As well as assessing different positions, we wanted to look at the effect of some simple clothing and accessory choices. The first question we had was: does carrying a bottle make a difference? Working against gravity uphill it surely does, but as far as aerodynamics go, the data wasn’t convincing; while we often measured a lower drag with no bottle and cage, the results are not significant.
The British Cycling team like to cover the vents on their helmets, and more and more pros are doing the same. So, does it make any difference? We tried out the Lazer Helium Aeroshell and it’s a resounding yes, with a 3% reduction in power.
Do you really need to wear a skinsuit?
Although yet to be de rigueur at café stops, skinsuits are ubiquitous in time trials and becoming more and more popular in road races. Is wearing one for a sportive worth the inevitable jibes? That may depend on how beach-ready your body is, but the power savings are considerable at 8% in the standard drop handlebar position.
So how much faster can I go?

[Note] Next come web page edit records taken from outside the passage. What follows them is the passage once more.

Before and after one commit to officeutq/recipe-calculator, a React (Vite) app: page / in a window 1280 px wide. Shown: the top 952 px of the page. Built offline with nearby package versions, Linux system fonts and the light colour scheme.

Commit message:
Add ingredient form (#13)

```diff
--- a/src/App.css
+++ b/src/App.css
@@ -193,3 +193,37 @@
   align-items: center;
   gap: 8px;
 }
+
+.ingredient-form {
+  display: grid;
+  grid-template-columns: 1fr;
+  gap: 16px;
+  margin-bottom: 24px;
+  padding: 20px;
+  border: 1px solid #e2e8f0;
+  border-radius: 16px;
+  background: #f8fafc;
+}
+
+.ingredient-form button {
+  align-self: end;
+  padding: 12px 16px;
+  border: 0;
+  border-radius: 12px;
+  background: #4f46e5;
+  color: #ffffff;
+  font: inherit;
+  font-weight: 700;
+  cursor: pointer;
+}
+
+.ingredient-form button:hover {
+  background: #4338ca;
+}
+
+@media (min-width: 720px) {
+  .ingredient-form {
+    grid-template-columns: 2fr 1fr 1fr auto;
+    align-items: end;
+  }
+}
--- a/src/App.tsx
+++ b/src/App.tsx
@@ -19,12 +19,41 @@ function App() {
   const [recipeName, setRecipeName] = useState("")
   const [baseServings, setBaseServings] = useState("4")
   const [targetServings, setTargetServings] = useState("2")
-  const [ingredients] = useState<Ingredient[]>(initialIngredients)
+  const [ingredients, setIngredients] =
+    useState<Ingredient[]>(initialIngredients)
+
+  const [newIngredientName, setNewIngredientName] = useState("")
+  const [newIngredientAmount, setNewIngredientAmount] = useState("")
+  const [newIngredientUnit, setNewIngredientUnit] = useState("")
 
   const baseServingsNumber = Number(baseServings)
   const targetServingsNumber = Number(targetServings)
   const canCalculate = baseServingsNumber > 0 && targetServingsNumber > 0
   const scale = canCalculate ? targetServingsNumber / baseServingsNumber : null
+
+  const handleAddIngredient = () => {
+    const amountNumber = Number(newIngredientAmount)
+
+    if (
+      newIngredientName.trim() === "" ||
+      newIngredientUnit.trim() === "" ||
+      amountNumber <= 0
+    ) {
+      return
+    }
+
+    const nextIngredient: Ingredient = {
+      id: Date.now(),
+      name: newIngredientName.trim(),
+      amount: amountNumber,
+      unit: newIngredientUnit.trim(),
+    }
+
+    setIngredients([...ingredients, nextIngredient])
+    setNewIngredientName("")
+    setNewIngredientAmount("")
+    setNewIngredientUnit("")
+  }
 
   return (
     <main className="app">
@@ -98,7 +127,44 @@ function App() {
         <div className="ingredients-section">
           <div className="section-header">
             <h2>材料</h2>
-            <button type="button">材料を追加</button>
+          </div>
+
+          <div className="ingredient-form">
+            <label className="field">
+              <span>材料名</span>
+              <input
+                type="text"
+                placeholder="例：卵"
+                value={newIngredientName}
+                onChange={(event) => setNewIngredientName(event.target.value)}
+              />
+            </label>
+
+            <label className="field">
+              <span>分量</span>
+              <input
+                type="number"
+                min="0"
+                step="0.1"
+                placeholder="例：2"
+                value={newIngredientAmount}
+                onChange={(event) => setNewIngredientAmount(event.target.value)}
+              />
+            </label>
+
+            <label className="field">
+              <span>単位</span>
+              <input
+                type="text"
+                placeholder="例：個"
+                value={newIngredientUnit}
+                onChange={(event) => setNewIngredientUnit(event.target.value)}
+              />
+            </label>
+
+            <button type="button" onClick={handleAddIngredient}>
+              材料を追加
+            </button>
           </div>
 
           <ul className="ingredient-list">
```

Let’s say you’re riding with your hands on your hoods at 16 mph. Referring to table 1, your CDS=0.38 (actually that’s my CDS, but for this relative analysis my results will be indicative of gains you can make). From the figure below, reading off 16 mph on the horizontal axes, we see at the reference CDS=0.38 (the horizontal dashed line) the colour scale indicates 16mph too. Now, let’s say you decided to ride out of the saddle on the hoods. From table 1 we use CDS=0.48. At the same reference speed, moving up to 0.48 on the vertical axis, we see the colour scale indicates ~14.5 mph. This is the speed you would drop to riding in this position at the same power. If you decided to ride on the drops in a skinsuit, at CDS=0.32, we see your speed would increase to over 17 mph. Not bad!
In the next figure you can see the implications on the time taken for a 100 mile ride. At the on-the-hoods speed of 16 mph, this is going to take you 6 1/4 hours. For the above change from CDS=0.38 to CDS=0.32, the time saving over 100 miles is around half and hour. Time to take in a café stop! But would you go into a café wearing a skinsuit?
In the next post I’ll look at some more clothing, positions and equipment (including a time-trial bike). You might also be interested in Aerodynamics: the Sagan position.